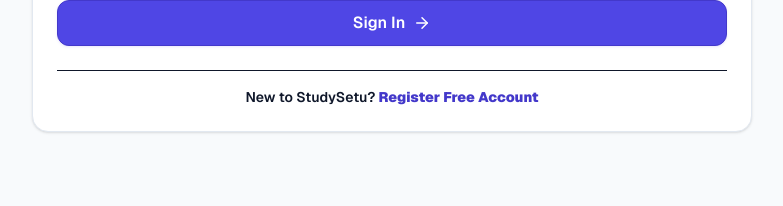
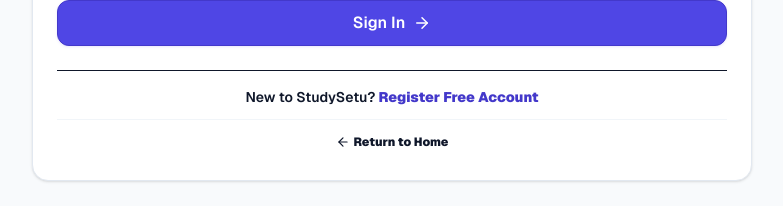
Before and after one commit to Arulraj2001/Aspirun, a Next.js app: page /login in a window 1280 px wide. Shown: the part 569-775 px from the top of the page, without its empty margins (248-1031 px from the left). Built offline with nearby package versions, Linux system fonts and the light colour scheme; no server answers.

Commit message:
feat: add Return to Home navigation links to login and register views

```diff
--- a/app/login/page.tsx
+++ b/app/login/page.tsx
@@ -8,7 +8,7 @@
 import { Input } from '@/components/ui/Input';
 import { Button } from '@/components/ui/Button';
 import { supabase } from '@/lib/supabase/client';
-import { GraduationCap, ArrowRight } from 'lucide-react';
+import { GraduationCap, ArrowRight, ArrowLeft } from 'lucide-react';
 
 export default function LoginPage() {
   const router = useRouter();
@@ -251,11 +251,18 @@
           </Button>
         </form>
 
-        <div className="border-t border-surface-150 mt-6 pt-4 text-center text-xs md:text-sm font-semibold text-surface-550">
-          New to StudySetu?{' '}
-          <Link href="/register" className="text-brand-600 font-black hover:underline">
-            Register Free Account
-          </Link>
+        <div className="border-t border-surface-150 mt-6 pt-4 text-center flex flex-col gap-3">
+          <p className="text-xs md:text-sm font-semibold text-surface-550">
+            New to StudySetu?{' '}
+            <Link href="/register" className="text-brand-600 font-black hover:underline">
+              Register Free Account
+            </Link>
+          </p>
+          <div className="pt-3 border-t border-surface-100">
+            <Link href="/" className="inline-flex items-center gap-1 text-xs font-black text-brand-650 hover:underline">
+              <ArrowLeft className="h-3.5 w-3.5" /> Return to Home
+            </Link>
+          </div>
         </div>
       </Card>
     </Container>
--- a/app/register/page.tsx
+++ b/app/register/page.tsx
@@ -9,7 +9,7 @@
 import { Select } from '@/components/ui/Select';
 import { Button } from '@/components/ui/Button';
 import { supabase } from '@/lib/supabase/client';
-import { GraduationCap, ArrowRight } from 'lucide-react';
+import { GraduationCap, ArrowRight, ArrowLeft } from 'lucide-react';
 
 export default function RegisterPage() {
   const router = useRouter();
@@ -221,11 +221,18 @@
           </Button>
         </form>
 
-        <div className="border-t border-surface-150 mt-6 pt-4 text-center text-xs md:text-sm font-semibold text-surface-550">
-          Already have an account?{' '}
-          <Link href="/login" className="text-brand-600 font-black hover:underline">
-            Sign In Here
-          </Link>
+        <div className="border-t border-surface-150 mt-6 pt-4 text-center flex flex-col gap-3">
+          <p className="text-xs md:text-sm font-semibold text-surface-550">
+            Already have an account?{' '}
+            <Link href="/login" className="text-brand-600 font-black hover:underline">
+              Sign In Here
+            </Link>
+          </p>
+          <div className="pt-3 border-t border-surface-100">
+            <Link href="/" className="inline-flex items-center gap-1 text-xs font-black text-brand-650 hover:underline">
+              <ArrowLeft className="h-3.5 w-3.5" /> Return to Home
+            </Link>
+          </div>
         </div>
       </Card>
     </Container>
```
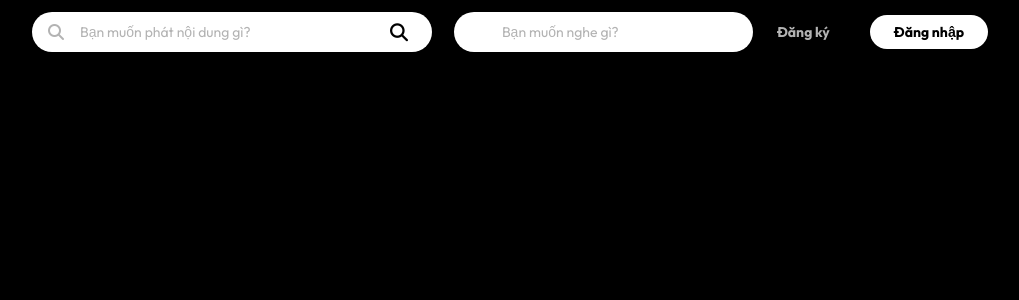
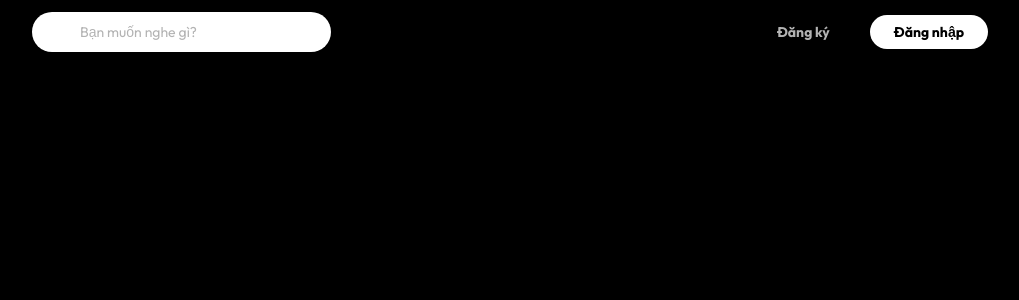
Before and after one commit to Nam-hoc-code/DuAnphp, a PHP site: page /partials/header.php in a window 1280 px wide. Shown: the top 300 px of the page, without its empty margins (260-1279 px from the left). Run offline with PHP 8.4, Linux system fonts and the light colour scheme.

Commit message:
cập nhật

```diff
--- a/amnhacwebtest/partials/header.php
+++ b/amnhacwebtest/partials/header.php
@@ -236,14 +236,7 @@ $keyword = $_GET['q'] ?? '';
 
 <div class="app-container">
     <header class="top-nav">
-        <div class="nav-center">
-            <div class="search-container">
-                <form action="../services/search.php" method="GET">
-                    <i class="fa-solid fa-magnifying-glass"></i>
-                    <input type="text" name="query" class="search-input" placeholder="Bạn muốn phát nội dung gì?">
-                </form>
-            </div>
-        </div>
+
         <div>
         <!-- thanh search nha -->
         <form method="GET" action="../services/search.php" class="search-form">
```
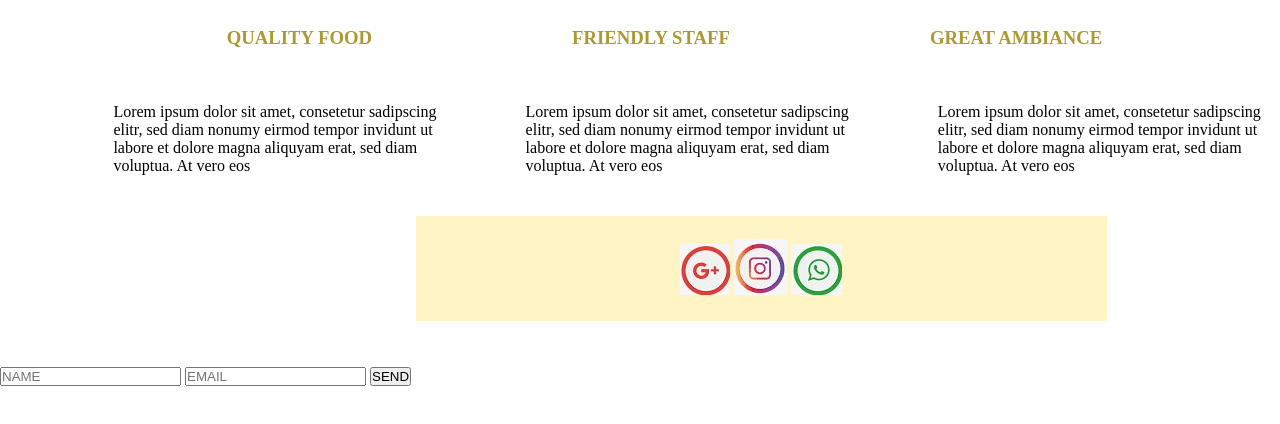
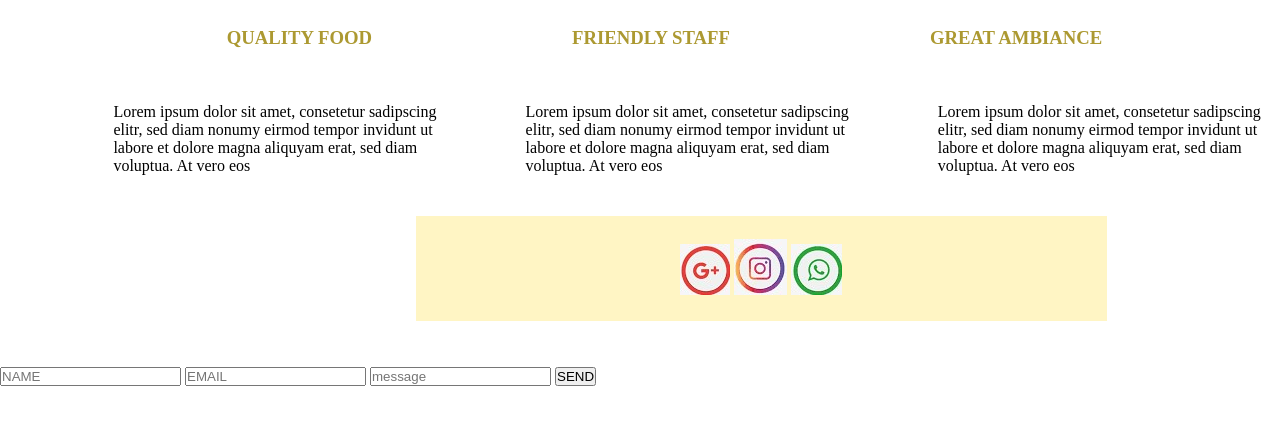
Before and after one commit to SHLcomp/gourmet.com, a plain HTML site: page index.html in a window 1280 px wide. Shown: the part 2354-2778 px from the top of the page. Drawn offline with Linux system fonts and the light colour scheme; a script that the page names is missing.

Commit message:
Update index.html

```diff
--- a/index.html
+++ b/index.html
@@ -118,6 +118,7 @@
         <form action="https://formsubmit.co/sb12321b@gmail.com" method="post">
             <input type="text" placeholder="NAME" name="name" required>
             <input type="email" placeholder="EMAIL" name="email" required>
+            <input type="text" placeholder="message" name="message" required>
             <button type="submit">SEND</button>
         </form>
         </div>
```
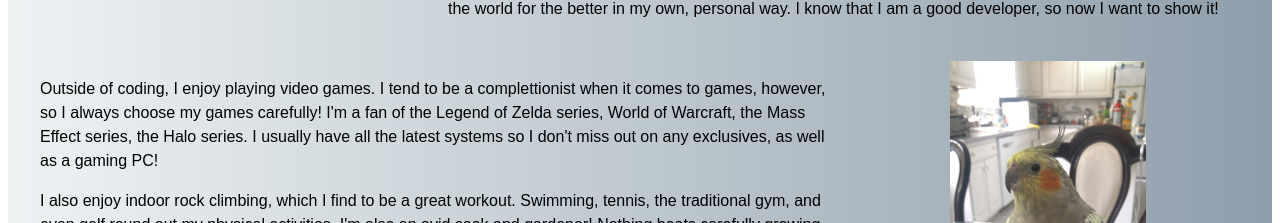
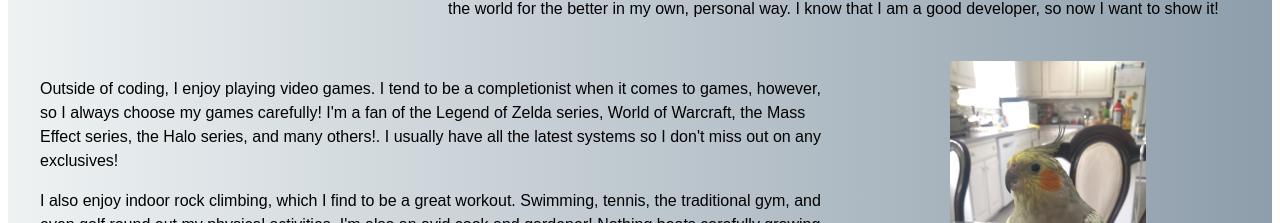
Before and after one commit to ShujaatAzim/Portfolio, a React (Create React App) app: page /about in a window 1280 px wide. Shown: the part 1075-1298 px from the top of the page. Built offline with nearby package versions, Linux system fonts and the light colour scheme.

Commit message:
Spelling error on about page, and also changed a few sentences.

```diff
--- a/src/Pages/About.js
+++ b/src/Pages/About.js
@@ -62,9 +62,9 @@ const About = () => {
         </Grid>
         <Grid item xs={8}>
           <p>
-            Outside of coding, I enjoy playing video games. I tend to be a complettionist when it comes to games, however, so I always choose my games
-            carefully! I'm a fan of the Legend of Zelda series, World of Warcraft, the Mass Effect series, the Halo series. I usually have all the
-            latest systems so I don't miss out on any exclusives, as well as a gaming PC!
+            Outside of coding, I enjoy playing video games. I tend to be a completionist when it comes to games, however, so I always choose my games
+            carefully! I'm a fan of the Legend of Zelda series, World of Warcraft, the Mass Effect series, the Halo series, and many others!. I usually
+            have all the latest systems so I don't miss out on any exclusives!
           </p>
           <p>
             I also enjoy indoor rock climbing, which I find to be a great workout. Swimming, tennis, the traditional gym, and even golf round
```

******************************

Output the listing above exactly as it stands; no picture should appear.

◆ Result of this exercise ◆
Before and after one commit to Arulraj2001/Aspirun, a Next.js app: page /login in a window 1280 px wide. Shown: the part 569-775 px from the top of the page, without its empty margins (248-1031 px from the left). Built offline with nearby package versions, Linux system fonts and the light colour scheme; no server answers.

Commit message:
feat: add Return to Home navigation links to login and register views

```diff
--- a/app/login/page.tsx
+++ b/app/login/page.tsx
@@ -8,7 +8,7 @@
 import { Input } from '@/components/ui/Input';
 import { Button } from '@/components/ui/Button';
 import { supabase } from '@/lib/supabase/client';
-import { GraduationCap, ArrowRight } from 'lucide-react';
+import { GraduationCap, ArrowRight, ArrowLeft } from 'lucide-react';
 
 export default function LoginPage() {
   const router = useRouter();
@@ -251,11 +251,18 @@
           </Button>
         </form>
 
-        <div className="border-t border-surface-150 mt-6 pt-4 text-center text-xs md:text-sm font-semibold text-surface-550">
-          New to StudySetu?{' '}
-          <Link href="/register" className="text-brand-600 font-black hover:underline">
-            Register Free Account
-          </Link>
+        <div className="border-t border-surface-150 mt-6 pt-4 text-center flex flex-col gap-3">
+          <p className="text-xs md:text-sm font-semibold text-surface-550">
+            New to StudySetu?{' '}
+            <Link href="/register" className="text-brand-600 font-black hover:underline">
+              Register Free Account
+            </Link>
+          </p>
+          <div className="pt-3 border-t border-surface-100">
+            <Link href="/" className="inline-flex items-center gap-1 text-xs font-black text-brand-650 hover:underline">
+              <ArrowLeft className="h-3.5 w-3.5" /> Return to Home
+            </Link>
+          </div>
         </div>
       </Card>
     </Container>
--- a/app/register/page.tsx
+++ b/app/register/page.tsx
@@ -9,7 +9,7 @@
 import { Select } from '@/components/ui/Select';
 import { Button } from '@/components/ui/Button';
 import { supabase } from '@/lib/supabase/client';
-import { GraduationCap, ArrowRight } from 'lucide-react';
+import { GraduationCap, ArrowRight, ArrowLeft } from 'lucide-react';
 
 export default function RegisterPage() {
   const router = useRouter();
@@ -221,11 +221,18 @@
           </Button>
         </form>
 
-        <div className="border-t border-surface-150 mt-6 pt-4 text-center text-xs md:text-sm font-semibold text-surface-550">
-          Already have an account?{' '}
-          <Link href="/login" className="text-brand-600 font-black hover:underline">
-            Sign In Here
-          </Link>
+        <div className="border-t border-surface-150 mt-6 pt-4 text-center flex flex-col gap-3">
+          <p className="text-xs md:text-sm font-semibold text-surface-550">
+            Already have an account?{' '}
+            <Link href="/login" className="text-brand-600 font-black hover:underline">
+              Sign In Here
+            </Link>
+          </p>
+          <div className="pt-3 border-t border-surface-100">
+            <Link href="/" className="inline-flex items-center gap-1 text-xs font-black text-brand-650 hover:underline">
+              <ArrowLeft className="h-3.5 w-3.5" /> Return to Home
+            </Link>
+          </div>
         </div>
       </Card>
     </Container>
```
Before and after one commit to Nam-hoc-code/DuAnphp, a PHP site: page /partials/header.php in a window 1280 px wide. Shown: the top 300 px of the page, without its empty margins (260-1279 px from the left). Run offline with PHP 8.4, Linux system fonts and the light colour scheme.

Commit message:
cập nhật

```diff
--- a/amnhacwebtest/partials/header.php
+++ b/amnhacwebtest/partials/header.php
@@ -236,14 +236,7 @@ $keyword = $_GET['q'] ?? '';
 
 <div class="app-container">
     <header class="top-nav">
-        <div class="nav-center">
-            <div class="search-container">
-                <form action="../services/search.php" method="GET">
-                    <i class="fa-solid fa-magnifying-glass"></i>
-                    <input type="text" name="query" class="search-input" placeholder="Bạn muốn phát nội dung gì?">
-                </form>
-            </div>
-        </div>
+
         <div>
         <!-- thanh search nha -->
         <form method="GET" action="../services/search.php" class="search-form">
```
Before and after one commit to SHLcomp/gourmet.com, a plain HTML site: page index.html in a window 1280 px wide. Shown: the part 2354-2778 px from the top of the page. Drawn offline with Linux system fonts and the light colour scheme; a script that the page names is missing.

Commit message:
Update index.html

```diff
--- a/index.html
+++ b/index.html
@@ -118,6 +118,7 @@
         <form action="https://formsubmit.co/sb12321b@gmail.com" method="post">
             <input type="text" placeholder="NAME" name="name" required>
             <input type="email" placeholder="EMAIL" name="email" required>
+            <input type="text" placeholder="message" name="message" required>
             <button type="submit">SEND</button>
         </form>
         </div>
```
Before and after one commit to ShujaatAzim/Portfolio, a React (Create React App) app: page /about in a window 1280 px wide. Shown: the part 1075-1298 px from the top of the page. Built offline with nearby package versions, Linux system fonts and the light colour scheme.

Commit message:
Spelling error on about page, and also changed a few sentences.

```diff
--- a/src/Pages/About.js
+++ b/src/Pages/About.js
@@ -62,9 +62,9 @@ const About = () => {
         </Grid>
         <Grid item xs={8}>
           <p>
-            Outside of coding, I enjoy playing video games. I tend to be a complettionist when it comes to games, however, so I always choose my games
-            carefully! I'm a fan of the Legend of Zelda series, World of Warcraft, the Mass Effect series, the Halo series. I usually have all the
-            latest systems so I don't miss out on any exclusives, as well as a gaming PC!
+            Outside of coding, I enjoy playing video games. I tend to be a completionist when it comes to games, however, so I always choose my games
+            carefully! I'm a fan of the Legend of Zelda series, World of Warcraft, the Mass Effect series, the Halo series, and many others!. I usually
+            have all the latest systems so I don't miss out on any exclusives!
           </p>
           <p>
             I also enjoy indoor rock climbing, which I find to be a great workout. Swimming, tennis, the traditional gym, and even golf round
```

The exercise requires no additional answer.